● Task details: Retype the whole listing exactly. Leave out pictures.

*** Data for this exercise Section Begins ***

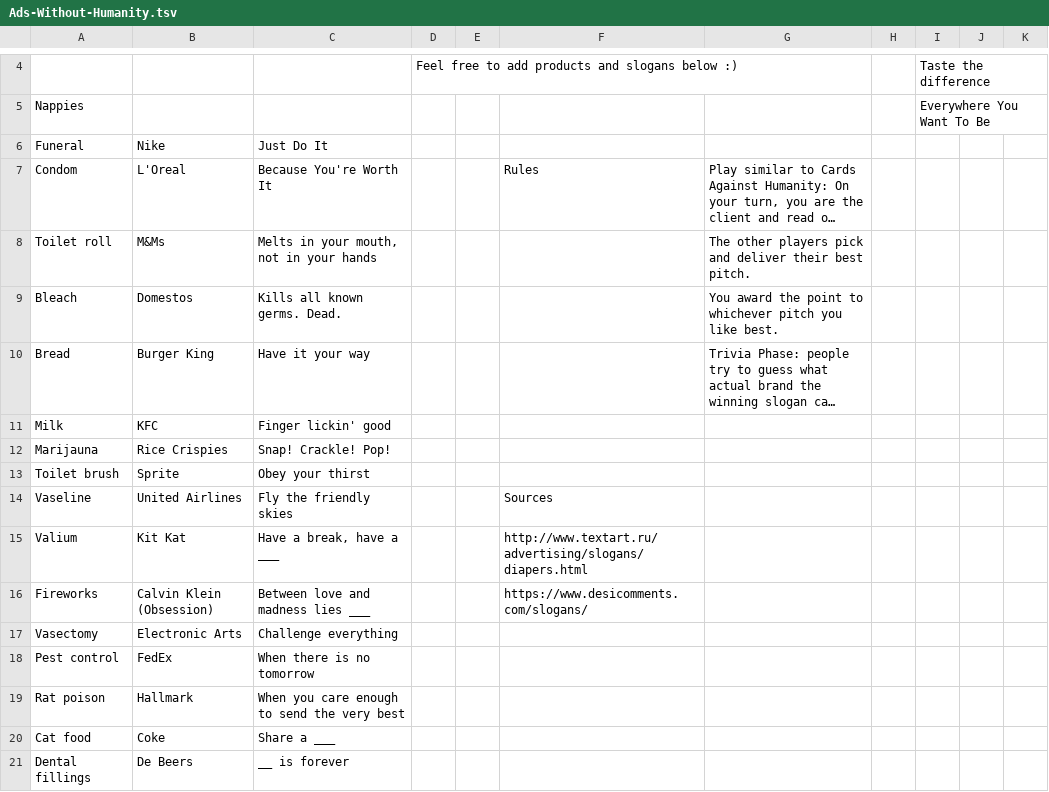
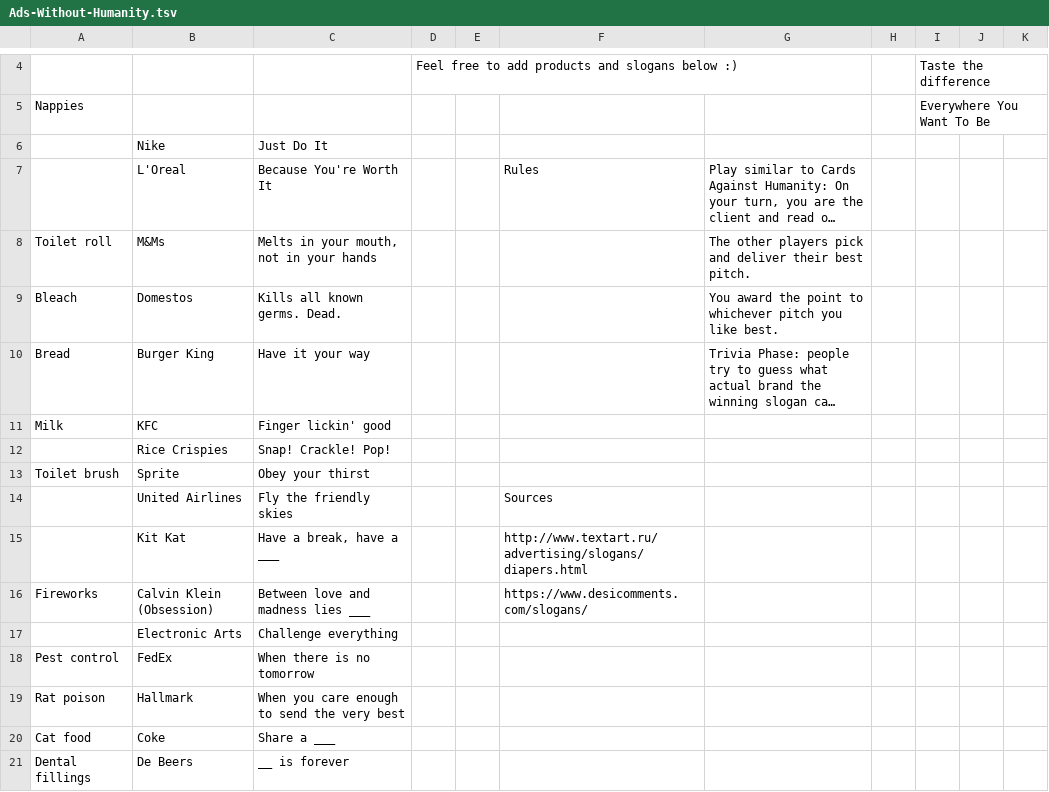
Before and after one commit to winterstein/react-game-engine, a TSV file: web/data/Ads-Without-Humanity.tsv, drawn as a sheet; only a part is shown, gaps mark what is left out; long unchanged cells end in …; the diff covers the shown part only; the diff names each change by its address in the sheet, - before the commit and + after, or states it on an @@ line.

Commit message:
cf

```diff
--- a/web/data/Ads-Without-Humanity.tsv
+++ b/web/data/Ads-Without-Humanity.tsv
-A6: Funeral
+A6: (empty)
-A7: Condom
+A7: (empty)
-A12: Marijauna
+A12: (empty)
-A14: Vaseline
+A14: (empty)
-A15: Valium
+A15: (empty)
-A17: Vasectomy
+A17: (empty)
```
Also changed, not shown: 7 edited cells elsewhere in this file.
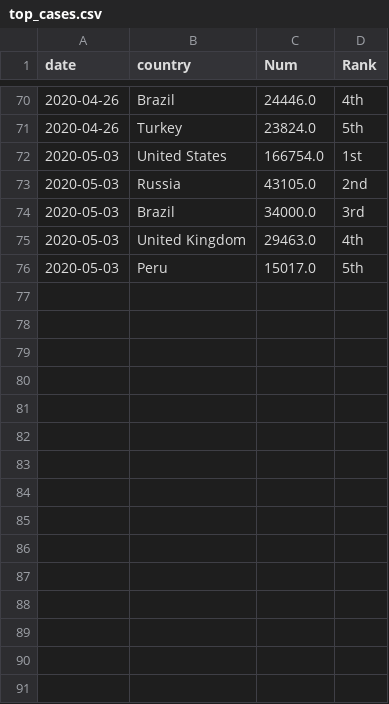
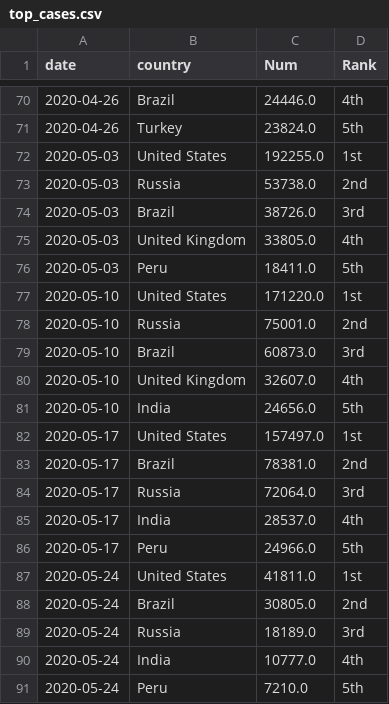
Before and after one commit to kruschev/Covid19, a CSV file: data/top_cases.csv, drawn as a sheet; only a part is shown, gaps mark what is left out.

```diff
--- a/data/top_cases.csv
+++ b/data/top_cases.csv
@@ -71,6 +71,21 @@ date,country,Num,Rank
 2020-04-26,Turkey,23824.0,5th
-2020-05-03,United States,166754.0,1st
-2020-05-03,Russia,43105.0,2nd
-2020-05-03,Brazil,34000.0,3rd
-2020-05-03,United Kingdom,29463.0,4th
-2020-05-03,Peru,15017.0,5th
+2020-05-03,United States,192255.0,1st
+2020-05-03,Russia,53738.0,2nd
+2020-05-03,Brazil,38726.0,3rd
+2020-05-03,United Kingdom,33805.0,4th
+2020-05-03,Peru,18411.0,5th
+2020-05-10,United States,171220.0,1st
+2020-05-10,Russia,75001.0,2nd
+2020-05-10,Brazil,60873.0,3rd
+2020-05-10,United Kingdom,32607.0,4th
+2020-05-10,India,24656.0,5th
+2020-05-17,United States,157497.0,1st
+2020-05-17,Brazil,78381.0,2nd
+2020-05-17,Russia,72064.0,3rd
+2020-05-17,India,28537.0,4th
+2020-05-17,Peru,24966.0,5th
+2020-05-24,United States,41811.0,1st
+2020-05-24,Brazil,30805.0,2nd
+2020-05-24,Russia,18189.0,3rd
+2020-05-24,India,10777.0,4th
+2020-05-24,Peru,7210.0,5th
```
Also changed, not shown: data/kor_adjusted.csv, data/ratio.csv, 4 other files.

*** Data for this exercise Section Ends ***

● Result below:
Before and after one commit to winterstein/react-game-engine, a TSV file: web/data/Ads-Without-Humanity.tsv, drawn as a sheet; only a part is shown, gaps mark what is left out; long unchanged cells end in …; the diff covers the shown part only; the diff names each change by its address in the sheet, - before the commit and + after, or states it on an @@ line.

Commit message:
cf

```diff
--- a/web/data/Ads-Without-Humanity.tsv
+++ b/web/data/Ads-Without-Humanity.tsv
-A6: Funeral
+A6: (empty)
-A7: Condom
+A7: (empty)
-A12: Marijauna
+A12: (empty)
-A14: Vaseline
+A14: (empty)
-A15: Valium
+A15: (empty)
-A17: Vasectomy
+A17: (empty)
```
Also changed, not shown: 7 edited cells elsewhere in this file.
Before and after one commit to kruschev/Covid19, a CSV file: data/top_cases.csv, drawn as a sheet; only a part is shown, gaps mark what is left out.

```diff
--- a/data/top_cases.csv
+++ b/data/top_cases.csv
@@ -71,6 +71,21 @@ date,country,Num,Rank
 2020-04-26,Turkey,23824.0,5th
-2020-05-03,United States,166754.0,1st
-2020-05-03,Russia,43105.0,2nd
-2020-05-03,Brazil,34000.0,3rd
-2020-05-03,United Kingdom,29463.0,4th
-2020-05-03,Peru,15017.0,5th
+2020-05-03,United States,192255.0,1st
+2020-05-03,Russia,53738.0,2nd
+2020-05-03,Brazil,38726.0,3rd
+2020-05-03,United Kingdom,33805.0,4th
+2020-05-03,Peru,18411.0,5th
+2020-05-10,United States,171220.0,1st
+2020-05-10,Russia,75001.0,2nd
+2020-05-10,Brazil,60873.0,3rd
+2020-05-10,United Kingdom,32607.0,4th
+2020-05-10,India,24656.0,5th
+2020-05-17,United States,157497.0,1st
+2020-05-17,Brazil,78381.0,2nd
+2020-05-17,Russia,72064.0,3rd
+2020-05-17,India,28537.0,4th
+2020-05-17,Peru,24966.0,5th
+2020-05-24,United States,41811.0,1st
+2020-05-24,Brazil,30805.0,2nd
+2020-05-24,Russia,18189.0,3rd
+2020-05-24,India,10777.0,4th
+2020-05-24,Peru,7210.0,5th
```
Also changed, not shown: data/kor_adjusted.csv, data/ratio.csv, 4 other files.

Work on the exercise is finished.